··· Data for this exercise

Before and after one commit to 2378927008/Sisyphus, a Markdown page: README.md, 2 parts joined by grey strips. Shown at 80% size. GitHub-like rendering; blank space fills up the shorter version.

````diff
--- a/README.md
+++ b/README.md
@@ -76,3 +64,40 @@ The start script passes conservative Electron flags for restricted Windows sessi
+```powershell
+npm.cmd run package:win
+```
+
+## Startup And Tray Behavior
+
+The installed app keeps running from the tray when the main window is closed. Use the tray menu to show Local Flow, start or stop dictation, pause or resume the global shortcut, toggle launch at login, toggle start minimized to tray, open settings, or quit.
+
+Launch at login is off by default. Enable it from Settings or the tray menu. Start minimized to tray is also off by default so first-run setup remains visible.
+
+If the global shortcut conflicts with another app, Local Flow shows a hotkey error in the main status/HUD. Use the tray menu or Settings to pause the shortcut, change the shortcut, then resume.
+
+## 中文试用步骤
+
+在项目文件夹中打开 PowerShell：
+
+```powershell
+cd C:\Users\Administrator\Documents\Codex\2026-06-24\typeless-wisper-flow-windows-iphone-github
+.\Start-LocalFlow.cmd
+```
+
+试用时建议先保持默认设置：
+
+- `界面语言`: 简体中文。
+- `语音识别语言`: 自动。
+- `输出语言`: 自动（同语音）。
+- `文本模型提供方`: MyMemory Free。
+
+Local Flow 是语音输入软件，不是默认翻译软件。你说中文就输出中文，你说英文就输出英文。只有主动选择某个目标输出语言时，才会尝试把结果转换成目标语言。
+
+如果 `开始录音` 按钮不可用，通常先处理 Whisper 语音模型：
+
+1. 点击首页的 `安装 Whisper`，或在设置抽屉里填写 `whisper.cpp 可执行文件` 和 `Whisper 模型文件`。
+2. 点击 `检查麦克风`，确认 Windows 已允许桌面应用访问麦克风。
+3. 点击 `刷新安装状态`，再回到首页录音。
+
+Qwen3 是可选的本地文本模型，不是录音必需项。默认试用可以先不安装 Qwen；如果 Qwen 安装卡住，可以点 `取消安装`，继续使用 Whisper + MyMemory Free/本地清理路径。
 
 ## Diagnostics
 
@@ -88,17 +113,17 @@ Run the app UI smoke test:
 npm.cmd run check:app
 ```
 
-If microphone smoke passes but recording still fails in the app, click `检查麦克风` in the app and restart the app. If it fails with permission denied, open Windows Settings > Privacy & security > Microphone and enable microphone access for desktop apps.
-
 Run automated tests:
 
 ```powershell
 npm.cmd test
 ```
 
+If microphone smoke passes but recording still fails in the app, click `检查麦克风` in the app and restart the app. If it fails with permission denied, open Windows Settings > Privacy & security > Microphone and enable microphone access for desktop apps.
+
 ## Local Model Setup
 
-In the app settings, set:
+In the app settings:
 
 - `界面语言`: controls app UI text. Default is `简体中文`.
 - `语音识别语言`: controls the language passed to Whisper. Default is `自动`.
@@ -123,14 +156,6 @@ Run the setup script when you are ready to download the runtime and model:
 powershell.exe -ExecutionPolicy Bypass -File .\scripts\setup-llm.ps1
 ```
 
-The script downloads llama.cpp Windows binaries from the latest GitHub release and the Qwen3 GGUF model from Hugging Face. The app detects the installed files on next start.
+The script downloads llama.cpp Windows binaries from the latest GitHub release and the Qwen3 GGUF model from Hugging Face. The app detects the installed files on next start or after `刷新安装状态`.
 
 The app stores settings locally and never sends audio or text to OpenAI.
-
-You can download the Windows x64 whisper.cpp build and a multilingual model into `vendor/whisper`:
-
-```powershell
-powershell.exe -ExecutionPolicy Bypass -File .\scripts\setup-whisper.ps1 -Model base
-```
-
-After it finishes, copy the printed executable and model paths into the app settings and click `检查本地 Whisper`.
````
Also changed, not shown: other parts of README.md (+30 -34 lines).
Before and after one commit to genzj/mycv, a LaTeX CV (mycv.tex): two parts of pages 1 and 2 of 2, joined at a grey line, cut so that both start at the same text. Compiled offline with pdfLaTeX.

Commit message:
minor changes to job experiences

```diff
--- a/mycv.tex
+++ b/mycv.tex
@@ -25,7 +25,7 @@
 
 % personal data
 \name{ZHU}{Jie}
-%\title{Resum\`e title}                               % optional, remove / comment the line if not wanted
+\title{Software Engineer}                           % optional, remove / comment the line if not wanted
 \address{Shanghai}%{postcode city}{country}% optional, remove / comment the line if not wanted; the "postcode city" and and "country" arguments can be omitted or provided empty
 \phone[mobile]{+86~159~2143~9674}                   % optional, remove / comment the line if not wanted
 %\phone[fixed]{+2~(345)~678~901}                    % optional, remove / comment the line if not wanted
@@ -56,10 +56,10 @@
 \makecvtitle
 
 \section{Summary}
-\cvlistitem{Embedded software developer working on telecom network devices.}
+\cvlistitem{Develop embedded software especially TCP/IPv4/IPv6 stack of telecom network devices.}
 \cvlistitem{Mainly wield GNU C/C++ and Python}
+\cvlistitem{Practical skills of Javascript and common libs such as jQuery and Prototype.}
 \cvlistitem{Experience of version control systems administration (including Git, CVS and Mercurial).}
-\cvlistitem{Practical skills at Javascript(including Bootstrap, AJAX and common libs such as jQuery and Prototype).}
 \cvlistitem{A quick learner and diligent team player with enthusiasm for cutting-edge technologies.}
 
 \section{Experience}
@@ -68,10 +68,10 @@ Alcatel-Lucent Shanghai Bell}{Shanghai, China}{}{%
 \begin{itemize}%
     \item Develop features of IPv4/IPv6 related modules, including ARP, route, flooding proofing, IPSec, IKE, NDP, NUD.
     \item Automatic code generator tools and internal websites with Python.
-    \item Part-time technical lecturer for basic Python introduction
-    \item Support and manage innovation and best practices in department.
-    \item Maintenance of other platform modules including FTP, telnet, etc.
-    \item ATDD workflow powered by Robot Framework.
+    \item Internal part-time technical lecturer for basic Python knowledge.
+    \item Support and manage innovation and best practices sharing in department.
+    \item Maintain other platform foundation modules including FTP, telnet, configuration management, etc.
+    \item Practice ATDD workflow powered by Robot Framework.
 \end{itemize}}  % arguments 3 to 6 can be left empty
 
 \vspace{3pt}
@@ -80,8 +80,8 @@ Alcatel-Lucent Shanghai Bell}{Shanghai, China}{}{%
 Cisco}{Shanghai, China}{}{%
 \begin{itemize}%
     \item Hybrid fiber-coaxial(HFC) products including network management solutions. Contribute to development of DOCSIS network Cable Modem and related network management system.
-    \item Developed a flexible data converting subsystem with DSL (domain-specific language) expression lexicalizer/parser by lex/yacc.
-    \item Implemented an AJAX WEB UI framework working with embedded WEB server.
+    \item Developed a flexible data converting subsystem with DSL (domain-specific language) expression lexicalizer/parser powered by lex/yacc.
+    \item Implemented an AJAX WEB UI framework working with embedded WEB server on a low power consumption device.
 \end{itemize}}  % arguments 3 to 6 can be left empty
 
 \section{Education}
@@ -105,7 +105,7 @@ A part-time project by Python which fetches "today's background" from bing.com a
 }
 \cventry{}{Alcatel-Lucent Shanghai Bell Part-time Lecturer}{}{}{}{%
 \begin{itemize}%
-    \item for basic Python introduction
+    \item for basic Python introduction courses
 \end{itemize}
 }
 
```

······

• Task to carry out: Please output every record exactly as it appears.

• Response:
Before and after one commit to 2378927008/Sisyphus, a Markdown page: README.md, 2 parts joined by grey strips. Shown at 80% size. GitHub-like rendering; blank space fills up the shorter version.

````diff
--- a/README.md
+++ b/README.md
@@ -76,3 +64,40 @@ The start script passes conservative Electron flags for restricted Windows sessi
+```powershell
+npm.cmd run package:win
+```
+
+## Startup And Tray Behavior
+
+The installed app keeps running from the tray when the main window is closed. Use the tray menu to show Local Flow, start or stop dictation, pause or resume the global shortcut, toggle launch at login, toggle start minimized to tray, open settings, or quit.
+
+Launch at login is off by default. Enable it from Settings or the tray menu. Start minimized to tray is also off by default so first-run setup remains visible.
+
+If the global shortcut conflicts with another app, Local Flow shows a hotkey error in the main status/HUD. Use the tray menu or Settings to pause the shortcut, change the shortcut, then resume.
+
+## 中文试用步骤
+
+在项目文件夹中打开 PowerShell：
+
+```powershell
+cd C:\Users\Administrator\Documents\Codex\2026-06-24\typeless-wisper-flow-windows-iphone-github
+.\Start-LocalFlow.cmd
+```
+
+试用时建议先保持默认设置：
+
+- `界面语言`: 简体中文。
+- `语音识别语言`: 自动。
+- `输出语言`: 自动（同语音）。
+- `文本模型提供方`: MyMemory Free。
+
+Local Flow 是语音输入软件，不是默认翻译软件。你说中文就输出中文，你说英文就输出英文。只有主动选择某个目标输出语言时，才会尝试把结果转换成目标语言。
+
+如果 `开始录音` 按钮不可用，通常先处理 Whisper 语音模型：
+
+1. 点击首页的 `安装 Whisper`，或在设置抽屉里填写 `whisper.cpp 可执行文件` 和 `Whisper 模型文件`。
+2. 点击 `检查麦克风`，确认 Windows 已允许桌面应用访问麦克风。
+3. 点击 `刷新安装状态`，再回到首页录音。
+
+Qwen3 是可选的本地文本模型，不是录音必需项。默认试用可以先不安装 Qwen；如果 Qwen 安装卡住，可以点 `取消安装`，继续使用 Whisper + MyMemory Free/本地清理路径。
 
 ## Diagnostics
 
@@ -88,17 +113,17 @@ Run the app UI smoke test:
 npm.cmd run check:app
 ```
 
-If microphone smoke passes but recording still fails in the app, click `检查麦克风` in the app and restart the app. If it fails with permission denied, open Windows Settings > Privacy & security > Microphone and enable microphone access for desktop apps.
-
 Run automated tests:
 
 ```powershell
 npm.cmd test
 ```
 
+If microphone smoke passes but recording still fails in the app, click `检查麦克风` in the app and restart the app. If it fails with permission denied, open Windows Settings > Privacy & security > Microphone and enable microphone access for desktop apps.
+
 ## Local Model Setup
 
-In the app settings, set:
+In the app settings:
 
 - `界面语言`: controls app UI text. Default is `简体中文`.
 - `语音识别语言`: controls the language passed to Whisper. Default is `自动`.
@@ -123,14 +156,6 @@ Run the setup script when you are ready to download the runtime and model:
 powershell.exe -ExecutionPolicy Bypass -File .\scripts\setup-llm.ps1
 ```
 
-The script downloads llama.cpp Windows binaries from the latest GitHub release and the Qwen3 GGUF model from Hugging Face. The app detects the installed files on next start.
+The script downloads llama.cpp Windows binaries from the latest GitHub release and the Qwen3 GGUF model from Hugging Face. The app detects the installed files on next start or after `刷新安装状态`.
 
 The app stores settings locally and never sends audio or text to OpenAI.
-
-You can download the Windows x64 whisper.cpp build and a multilingual model into `vendor/whisper`:
-
-```powershell
-powershell.exe -ExecutionPolicy Bypass -File .\scripts\setup-whisper.ps1 -Model base
-```
-
-After it finishes, copy the printed executable and model paths into the app settings and click `检查本地 Whisper`.
````
Also changed, not shown: other parts of README.md (+30 -34 lines).
Before and after one commit to genzj/mycv, a LaTeX CV (mycv.tex): two parts of pages 1 and 2 of 2, joined at a grey line, cut so that both start at the same text. Compiled offline with pdfLaTeX.

Commit message:
minor changes to job experiences

```diff
--- a/mycv.tex
+++ b/mycv.tex
@@ -25,7 +25,7 @@
 
 % personal data
 \name{ZHU}{Jie}
-%\title{Resum\`e title}                               % optional, remove / comment the line if not wanted
+\title{Software Engineer}                           % optional, remove / comment the line if not wanted
 \address{Shanghai}%{postcode city}{country}% optional, remove / comment the line if not wanted; the "postcode city" and and "country" arguments can be omitted or provided empty
 \phone[mobile]{+86~159~2143~9674}                   % optional, remove / comment the line if not wanted
 %\phone[fixed]{+2~(345)~678~901}                    % optional, remove / comment the line if not wanted
@@ -56,10 +56,10 @@
 \makecvtitle
 
 \section{Summary}
-\cvlistitem{Embedded software developer working on telecom network devices.}
+\cvlistitem{Develop embedded software especially TCP/IPv4/IPv6 stack of telecom network devices.}
 \cvlistitem{Mainly wield GNU C/C++ and Python}
+\cvlistitem{Practical skills of Javascript and common libs such as jQuery and Prototype.}
 \cvlistitem{Experience of version control systems administration (including Git, CVS and Mercurial).}
-\cvlistitem{Practical skills at Javascript(including Bootstrap, AJAX and common libs such as jQuery and Prototype).}
 \cvlistitem{A quick learner and diligent team player with enthusiasm for cutting-edge technologies.}
 
 \section{Experience}
@@ -68,10 +68,10 @@ Alcatel-Lucent Shanghai Bell}{Shanghai, China}{}{%
 \begin{itemize}%
     \item Develop features of IPv4/IPv6 related modules, including ARP, route, flooding proofing, IPSec, IKE, NDP, NUD.
     \item Automatic code generator tools and internal websites with Python.
-    \item Part-time technical lecturer for basic Python introduction
-    \item Support and manage innovation and best practices in department.
-    \item Maintenance of other platform modules including FTP, telnet, etc.
-    \item ATDD workflow powered by Robot Framework.
+    \item Internal part-time technical lecturer for basic Python knowledge.
+    \item Support and manage innovation and best practices sharing in department.
+    \item Maintain other platform foundation modules including FTP, telnet, configuration management, etc.
+    \item Practice ATDD workflow powered by Robot Framework.
 \end{itemize}}  % arguments 3 to 6 can be left empty
 
 \vspace{3pt}
@@ -80,8 +80,8 @@ Alcatel-Lucent Shanghai Bell}{Shanghai, China}{}{%
 Cisco}{Shanghai, China}{}{%
 \begin{itemize}%
     \item Hybrid fiber-coaxial(HFC) products including network management solutions. Contribute to development of DOCSIS network Cable Modem and related network management system.
-    \item Developed a flexible data converting subsystem with DSL (domain-specific language) expression lexicalizer/parser by lex/yacc.
-    \item Implemented an AJAX WEB UI framework working with embedded WEB server.
+    \item Developed a flexible data converting subsystem with DSL (domain-specific language) expression lexicalizer/parser powered by lex/yacc.
+    \item Implemented an AJAX WEB UI framework working with embedded WEB server on a low power consumption device.
 \end{itemize}}  % arguments 3 to 6 can be left empty
 
 \section{Education}
@@ -105,7 +105,7 @@ A part-time project by Python which fetches "today's background" from bing.com a
 }
 \cventry{}{Alcatel-Lucent Shanghai Bell Part-time Lecturer}{}{}{}{%
 \begin{itemize}%
-    \item for basic Python introduction
+    \item for basic Python introduction courses
 \end{itemize}
 }
 
```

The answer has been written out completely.